In this week's instalment of 'The Big Game', a prestigious award dished out to the best example of euphemism usage from non-sponsors hoping to ride the attention train during the Rugby World Cup, the award goes to Pak'nSave for its punny egg-based Facebook post.
Judging by the watercooler discussions and the blanket media coverage—from the above board chat on outlets like Radio New Zealand to the below board banter inside a giant scrotum as part of the Alternative Commentary Collective's Champagne Rugby, you could be forgiven for thinking the nation has a collective 'code boner' over the Rugby World Cup at present. But is rugby losing its lustre in New Zealand? And is there a limit to the All Black appropriation?
Try, try and try again: what analysis of the All Blacks' chances at the RWC can teach businesses about big data
Dr. Paul Bracewell, founding partner and chief data scientist at Dot Loves Data, says the statistics being thrown around in the media about the 2015 Rugby World Cup are typical of many applications of analytics in the business world: there are few actionable insights being provided. So he crunched the numbers and showed that the simplest solution is often the best.
As the All Blacks depart to defend the Webb Ellis cup in the UK, the nation is gearing up for a few weeks of early morning code watching. It's obviously a pretty big deal for a rugby-loving nation and, as we saw during the Cricket World Cup, the clicks are likely to follow. But the Herald might be taking it a bit far with the branding of its rugby hub, which is sponsored by—who else?—Steinlager. Syrian refugee crisis? Pfffffff.
Try time: witty banter from Samsung, race-based discrimination from Lucozade and tales of tenacity from Guinness
Rugby rash is spreading quickly among the marketing community, with tournament sponsors, team sponsors and filthy ambushers all riding that World Cup train like Tom Cruise in an action movie. We've already seen plenty of local activity and here are a few from the host countries.
During the Cricket World Cup, ANZ used its Dream Big initiative to get cut-through the marketing noise during the Cricket World Cup. Rather than focusing exclusively on the event, the bank brought its Black Caps sponsorship to life by travelling around the country showing its support for grassroots cricket by upgrading the facilities at various grounds around the country. And now, with the Rugby World Cup fast approaching, ANZ is at it again, this time renovating Waitemata Rugby Club in a new video posted to Facebook. The difference in this instance is that ANZ isn't even a sponsor of Rugby New Zealand, the All Blacks or the Rugby World Cup.

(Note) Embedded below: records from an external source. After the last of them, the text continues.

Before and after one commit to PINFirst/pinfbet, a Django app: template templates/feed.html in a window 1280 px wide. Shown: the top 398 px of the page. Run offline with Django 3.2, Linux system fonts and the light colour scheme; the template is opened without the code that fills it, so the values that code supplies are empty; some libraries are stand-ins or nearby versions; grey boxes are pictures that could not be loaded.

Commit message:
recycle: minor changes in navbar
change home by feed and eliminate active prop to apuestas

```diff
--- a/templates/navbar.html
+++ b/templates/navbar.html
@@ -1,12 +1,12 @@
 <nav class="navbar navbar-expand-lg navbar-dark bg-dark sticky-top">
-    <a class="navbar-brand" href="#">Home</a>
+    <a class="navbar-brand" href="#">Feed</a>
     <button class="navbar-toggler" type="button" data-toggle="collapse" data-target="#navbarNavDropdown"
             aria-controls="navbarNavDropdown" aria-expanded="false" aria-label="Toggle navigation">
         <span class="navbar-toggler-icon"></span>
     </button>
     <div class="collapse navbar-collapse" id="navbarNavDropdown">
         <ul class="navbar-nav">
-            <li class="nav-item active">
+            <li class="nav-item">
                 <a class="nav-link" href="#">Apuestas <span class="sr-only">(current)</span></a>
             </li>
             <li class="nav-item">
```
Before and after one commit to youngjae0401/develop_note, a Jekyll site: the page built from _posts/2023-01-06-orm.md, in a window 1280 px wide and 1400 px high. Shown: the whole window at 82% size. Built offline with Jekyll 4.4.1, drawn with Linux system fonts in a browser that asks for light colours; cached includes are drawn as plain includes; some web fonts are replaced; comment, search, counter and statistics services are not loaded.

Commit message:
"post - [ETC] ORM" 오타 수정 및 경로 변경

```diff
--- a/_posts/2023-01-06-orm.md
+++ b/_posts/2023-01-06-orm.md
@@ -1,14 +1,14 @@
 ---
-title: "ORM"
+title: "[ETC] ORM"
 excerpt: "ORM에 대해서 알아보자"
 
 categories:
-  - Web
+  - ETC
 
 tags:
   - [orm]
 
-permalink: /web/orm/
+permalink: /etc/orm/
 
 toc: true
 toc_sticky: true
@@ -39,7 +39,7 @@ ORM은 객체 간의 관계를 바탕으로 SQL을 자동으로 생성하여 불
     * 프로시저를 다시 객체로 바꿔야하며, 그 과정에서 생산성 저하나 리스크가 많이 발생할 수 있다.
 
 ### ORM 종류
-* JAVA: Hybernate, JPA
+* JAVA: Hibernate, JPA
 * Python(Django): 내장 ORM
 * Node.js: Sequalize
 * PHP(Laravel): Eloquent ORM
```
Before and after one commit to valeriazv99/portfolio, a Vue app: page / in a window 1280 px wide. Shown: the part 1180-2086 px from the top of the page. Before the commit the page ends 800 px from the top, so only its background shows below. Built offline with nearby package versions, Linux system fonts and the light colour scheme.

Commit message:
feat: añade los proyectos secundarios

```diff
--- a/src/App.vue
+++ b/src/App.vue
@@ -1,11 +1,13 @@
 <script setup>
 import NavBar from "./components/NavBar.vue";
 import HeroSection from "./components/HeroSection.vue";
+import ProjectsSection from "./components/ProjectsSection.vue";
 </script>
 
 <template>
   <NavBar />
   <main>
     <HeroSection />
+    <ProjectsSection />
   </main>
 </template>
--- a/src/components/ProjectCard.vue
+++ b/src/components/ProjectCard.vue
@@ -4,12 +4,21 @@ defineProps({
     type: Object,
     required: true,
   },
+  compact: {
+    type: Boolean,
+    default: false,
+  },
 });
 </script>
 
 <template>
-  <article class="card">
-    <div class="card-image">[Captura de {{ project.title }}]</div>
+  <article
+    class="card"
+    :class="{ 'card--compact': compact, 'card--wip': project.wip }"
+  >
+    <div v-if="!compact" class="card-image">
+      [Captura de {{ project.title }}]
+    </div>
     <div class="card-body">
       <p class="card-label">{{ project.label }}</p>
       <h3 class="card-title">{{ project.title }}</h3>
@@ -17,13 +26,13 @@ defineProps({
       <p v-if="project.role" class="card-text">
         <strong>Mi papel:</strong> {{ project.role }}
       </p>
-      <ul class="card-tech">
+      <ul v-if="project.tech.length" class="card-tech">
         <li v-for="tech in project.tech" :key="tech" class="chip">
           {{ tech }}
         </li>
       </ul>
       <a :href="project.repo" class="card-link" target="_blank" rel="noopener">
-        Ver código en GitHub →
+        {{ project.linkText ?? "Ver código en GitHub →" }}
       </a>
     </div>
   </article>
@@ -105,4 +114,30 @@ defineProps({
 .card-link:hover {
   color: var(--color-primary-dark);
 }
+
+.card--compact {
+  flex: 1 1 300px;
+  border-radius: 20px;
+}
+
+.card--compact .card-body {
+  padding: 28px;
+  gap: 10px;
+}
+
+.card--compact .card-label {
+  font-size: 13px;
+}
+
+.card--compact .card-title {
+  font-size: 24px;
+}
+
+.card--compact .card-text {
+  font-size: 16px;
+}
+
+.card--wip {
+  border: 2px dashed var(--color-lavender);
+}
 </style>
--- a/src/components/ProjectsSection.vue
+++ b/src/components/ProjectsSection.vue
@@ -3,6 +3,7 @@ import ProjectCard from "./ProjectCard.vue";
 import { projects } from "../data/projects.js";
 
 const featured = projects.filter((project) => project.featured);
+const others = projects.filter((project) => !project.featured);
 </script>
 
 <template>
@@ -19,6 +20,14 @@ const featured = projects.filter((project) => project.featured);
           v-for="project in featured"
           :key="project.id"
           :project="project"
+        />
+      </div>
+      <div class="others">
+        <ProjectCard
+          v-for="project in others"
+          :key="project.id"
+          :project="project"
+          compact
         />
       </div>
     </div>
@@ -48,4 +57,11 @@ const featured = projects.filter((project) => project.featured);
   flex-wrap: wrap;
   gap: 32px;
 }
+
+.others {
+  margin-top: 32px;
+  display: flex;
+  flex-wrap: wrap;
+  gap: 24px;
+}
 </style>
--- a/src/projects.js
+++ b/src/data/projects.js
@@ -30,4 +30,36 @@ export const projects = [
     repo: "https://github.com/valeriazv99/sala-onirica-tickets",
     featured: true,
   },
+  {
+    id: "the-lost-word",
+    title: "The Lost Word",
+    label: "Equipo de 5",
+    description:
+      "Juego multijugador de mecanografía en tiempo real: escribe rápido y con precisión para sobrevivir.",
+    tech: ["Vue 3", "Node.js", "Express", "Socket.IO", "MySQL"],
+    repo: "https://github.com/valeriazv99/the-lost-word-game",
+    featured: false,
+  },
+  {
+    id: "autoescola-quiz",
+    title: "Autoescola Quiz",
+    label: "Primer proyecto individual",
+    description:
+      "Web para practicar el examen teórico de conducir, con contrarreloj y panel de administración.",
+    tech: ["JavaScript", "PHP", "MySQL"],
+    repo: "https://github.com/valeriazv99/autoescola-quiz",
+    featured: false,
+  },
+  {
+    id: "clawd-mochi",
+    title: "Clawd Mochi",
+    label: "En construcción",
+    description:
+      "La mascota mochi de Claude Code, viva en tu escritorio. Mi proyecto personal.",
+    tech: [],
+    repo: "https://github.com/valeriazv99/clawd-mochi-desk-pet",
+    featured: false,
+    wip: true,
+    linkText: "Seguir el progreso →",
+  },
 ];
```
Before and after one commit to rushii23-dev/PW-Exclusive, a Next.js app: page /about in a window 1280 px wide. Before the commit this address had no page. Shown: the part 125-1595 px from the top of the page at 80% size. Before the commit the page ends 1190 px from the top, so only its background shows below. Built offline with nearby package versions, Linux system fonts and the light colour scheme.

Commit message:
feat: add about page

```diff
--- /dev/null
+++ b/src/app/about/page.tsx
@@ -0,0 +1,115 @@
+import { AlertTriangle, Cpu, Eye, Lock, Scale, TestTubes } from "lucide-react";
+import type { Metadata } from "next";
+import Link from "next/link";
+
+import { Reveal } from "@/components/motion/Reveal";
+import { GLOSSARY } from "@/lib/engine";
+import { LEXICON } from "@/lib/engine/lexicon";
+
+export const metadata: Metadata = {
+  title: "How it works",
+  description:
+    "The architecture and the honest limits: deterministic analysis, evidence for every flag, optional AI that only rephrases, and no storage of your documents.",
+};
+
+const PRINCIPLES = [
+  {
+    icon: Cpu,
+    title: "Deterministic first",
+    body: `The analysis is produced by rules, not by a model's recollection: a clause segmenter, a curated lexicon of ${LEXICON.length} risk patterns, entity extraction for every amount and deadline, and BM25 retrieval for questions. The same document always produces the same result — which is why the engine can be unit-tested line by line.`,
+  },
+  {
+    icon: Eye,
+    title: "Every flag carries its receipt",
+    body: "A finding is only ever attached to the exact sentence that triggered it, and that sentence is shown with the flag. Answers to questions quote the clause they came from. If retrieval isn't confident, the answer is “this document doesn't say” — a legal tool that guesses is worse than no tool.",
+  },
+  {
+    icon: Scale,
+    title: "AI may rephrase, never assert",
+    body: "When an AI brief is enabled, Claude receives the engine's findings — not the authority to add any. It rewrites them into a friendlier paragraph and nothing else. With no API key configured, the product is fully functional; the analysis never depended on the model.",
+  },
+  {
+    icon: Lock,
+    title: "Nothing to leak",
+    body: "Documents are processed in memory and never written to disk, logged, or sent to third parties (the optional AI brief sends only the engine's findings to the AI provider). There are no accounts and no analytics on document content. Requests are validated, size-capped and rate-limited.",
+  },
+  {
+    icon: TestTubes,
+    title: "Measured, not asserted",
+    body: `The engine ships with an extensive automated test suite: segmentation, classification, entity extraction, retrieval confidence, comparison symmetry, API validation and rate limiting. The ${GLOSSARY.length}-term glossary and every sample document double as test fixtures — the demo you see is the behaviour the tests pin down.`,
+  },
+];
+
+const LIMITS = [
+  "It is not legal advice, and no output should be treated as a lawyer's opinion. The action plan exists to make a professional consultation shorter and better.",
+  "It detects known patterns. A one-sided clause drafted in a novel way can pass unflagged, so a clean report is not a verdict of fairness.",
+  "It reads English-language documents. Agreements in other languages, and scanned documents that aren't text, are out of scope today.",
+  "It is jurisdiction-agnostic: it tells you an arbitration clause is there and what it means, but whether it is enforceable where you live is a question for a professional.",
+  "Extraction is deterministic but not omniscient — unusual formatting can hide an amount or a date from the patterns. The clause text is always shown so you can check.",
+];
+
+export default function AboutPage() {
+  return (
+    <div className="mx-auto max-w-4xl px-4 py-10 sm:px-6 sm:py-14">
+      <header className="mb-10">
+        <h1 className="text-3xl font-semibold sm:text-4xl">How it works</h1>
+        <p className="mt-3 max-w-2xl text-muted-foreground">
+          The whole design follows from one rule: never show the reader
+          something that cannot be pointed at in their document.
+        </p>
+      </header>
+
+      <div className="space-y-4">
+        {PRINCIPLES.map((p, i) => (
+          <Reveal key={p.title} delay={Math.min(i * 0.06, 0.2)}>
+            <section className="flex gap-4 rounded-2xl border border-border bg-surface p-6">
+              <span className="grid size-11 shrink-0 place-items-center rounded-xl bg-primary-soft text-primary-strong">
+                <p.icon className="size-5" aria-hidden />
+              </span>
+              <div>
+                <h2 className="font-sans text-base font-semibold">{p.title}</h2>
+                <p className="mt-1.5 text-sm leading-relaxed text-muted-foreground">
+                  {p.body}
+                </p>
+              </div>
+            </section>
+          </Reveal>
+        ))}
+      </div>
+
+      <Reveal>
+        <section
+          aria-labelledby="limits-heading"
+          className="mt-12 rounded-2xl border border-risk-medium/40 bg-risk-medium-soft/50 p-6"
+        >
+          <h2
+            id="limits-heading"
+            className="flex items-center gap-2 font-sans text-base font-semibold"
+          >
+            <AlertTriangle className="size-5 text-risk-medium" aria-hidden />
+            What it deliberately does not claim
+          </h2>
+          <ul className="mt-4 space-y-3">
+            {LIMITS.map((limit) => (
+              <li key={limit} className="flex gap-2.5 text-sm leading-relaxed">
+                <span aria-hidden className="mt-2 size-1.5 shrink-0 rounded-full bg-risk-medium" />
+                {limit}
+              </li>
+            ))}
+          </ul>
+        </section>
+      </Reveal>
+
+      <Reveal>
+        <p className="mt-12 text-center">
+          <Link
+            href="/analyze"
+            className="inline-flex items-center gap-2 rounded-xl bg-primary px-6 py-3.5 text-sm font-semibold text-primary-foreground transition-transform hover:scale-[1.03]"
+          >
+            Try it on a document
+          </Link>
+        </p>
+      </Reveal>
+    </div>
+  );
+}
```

Technology has a history of subversion. Apple's classic 1984 ad showed its beliefs very literally. Streaming and internet-enabled piracy are changing the media and entertainment business. Google changed the way we advertise. And now businesses like Airbnb, Uber and many others are fighting against powerful incumbents and antiquated regulation to give consumers better services. While the confiscation of a few cowbells from a rugby game at Westpac Stadium in Wellington certainly isn't in the same category, MEA Mobile and app partner (and Chiefs sponsor) Deosan have showed their subversive side by developing a digital substitute for Chiefs fans.
The recent Warriors campaign was all about the fans—and the emotional rollercoaster they ride every year. The wider Super Rugby competition has embraced the fans too with its Play Your Part campaign. And the Blues and its agency Big have also tapped into that supporter-focused sentiment with Join the Game.